The United States is surely not a perfect country. It is, however, a diverse country, which sometimes creates tensions but, on the whole, makes us stronger. Despite all the systematic racism that you perceive, immigrants of all colors still desperately want to live here (and we should welcome those who legally attempt to do so!). May I also remind you that, over the past 75 years, the United States has saved the free world from fascism, Nazism, Communism, and, to a large part, terrorism — all isms that would truly deny rights systematically to people on the ground of race, religion, or nationality. Although you claim that protesting NFL players are patriotic, why is that they will not perform a simple act that recognizes some of these facts and that demonstrates that we should stand together in America to preserve and improve it?
I accept your point that protesting NFL players do not intend to show disrespect for the military. But their protests have that effect. Veterans who put their lives on the line for our country, and for the Anthem and flag that symbolize it, cannot help feeling betrayed when they see NFL players who will not even stand up for that same symbol.
You challenge your opponents to “propose a better, more appropriate way of protest.” Although I don’t think that one has to “protest” in order to gain publicity or to effect change, I can think of numerous alternative approaches that NFL players can take. First, NFL players can buy TV ads or go on social media with their cause. They can certainly afford it. I recently saw a TV piece done by LeBron James about improving Akron, Ohio schools that was very effective. Second, concerned players can work with police to establish better relationships with minority neighborhoods (and I assume some do). Alternatively, NFL players can contribute to a legal defense fund for victims of police violence. Finally, players can truly exercise their first amendment rights and vote. That is more than Colin Kaepernick did in the 2016 election. I think all of these methods are more effective than an incoherent knee or fist during the National Anthem that many people conclude lacks justification and that some people will understandably resent.
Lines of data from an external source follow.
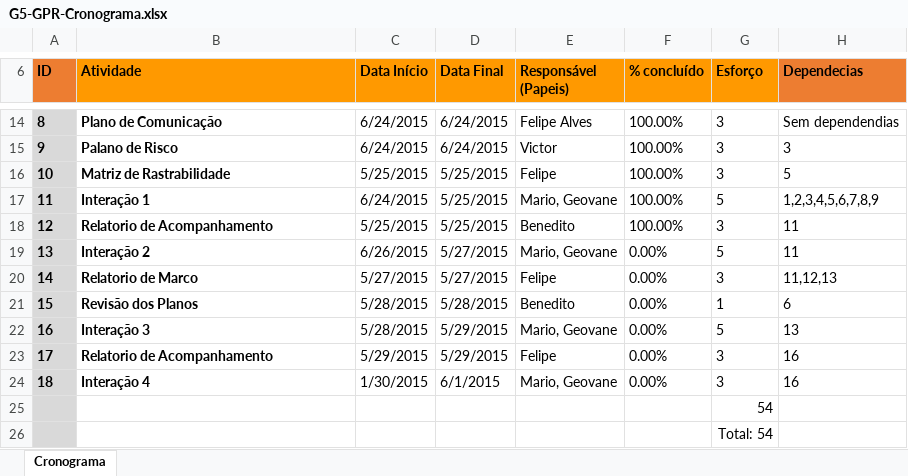
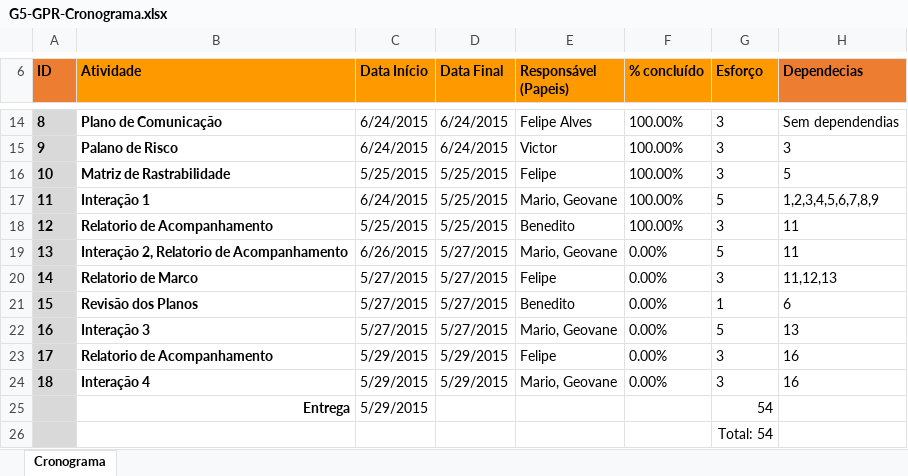
Before and after one commit to mariomjr/GerenciaDeProjetoPMBOK, an Excel workbook: Documentos/Projeto/G5-GPR-Cronograma.xlsx, sheet Cronograma, drawn as a sheet; only a part is shown, gaps mark what is left out; values as stored, in another font and other column widths than the file's, no borders; conditional formats not drawn; removed rows and columns are numbered as before the commit, all else as after; the diff names each change by its address in the sheet, - before the commit and + after, or states it on an @@ line.

Commit message:
Commit: Documentos
Prazo de entrega adiantado: Ajuste no cronograma, e um novo relatorio de
acompanhamento foi efetuado juntamento com relatorio de problemas

```diff
--- a/Documentos/Projeto/G5-GPR-Cronograma.xlsx (sheet Cronograma)
+++ b/Documentos/Projeto/G5-GPR-Cronograma.xlsx (sheet Cronograma)
-B19 (Atividade): Interação 2
+B19 (Atividade): Interação 2, Relatorio de Acompanhamento
-C21:C22 (Data Início): 5/28/2015
+C21:C22 (Data Início): 5/27/2015
-D21 (Data Final): 5/28/2015
+D21 (Data Final): 5/27/2015
-D22 (Data Final): 5/29/2015
+D22 (Data Final): 5/27/2015
-C24 (Data Início): 1/30/2015
+C24 (Data Início): 5/29/2015
-D24 (Data Final): 6/1/2015
+D24 (Data Final): 5/29/2015
-row 25:  |  |  |  |  |  | 54
+row 25:  | Entrega | 5/29/2015 |  |  |  | 54
```
Also changed, not shown: 2 other files.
This debate is still ongoing. Stay tuned for Part II! See more Political Pen Pals here.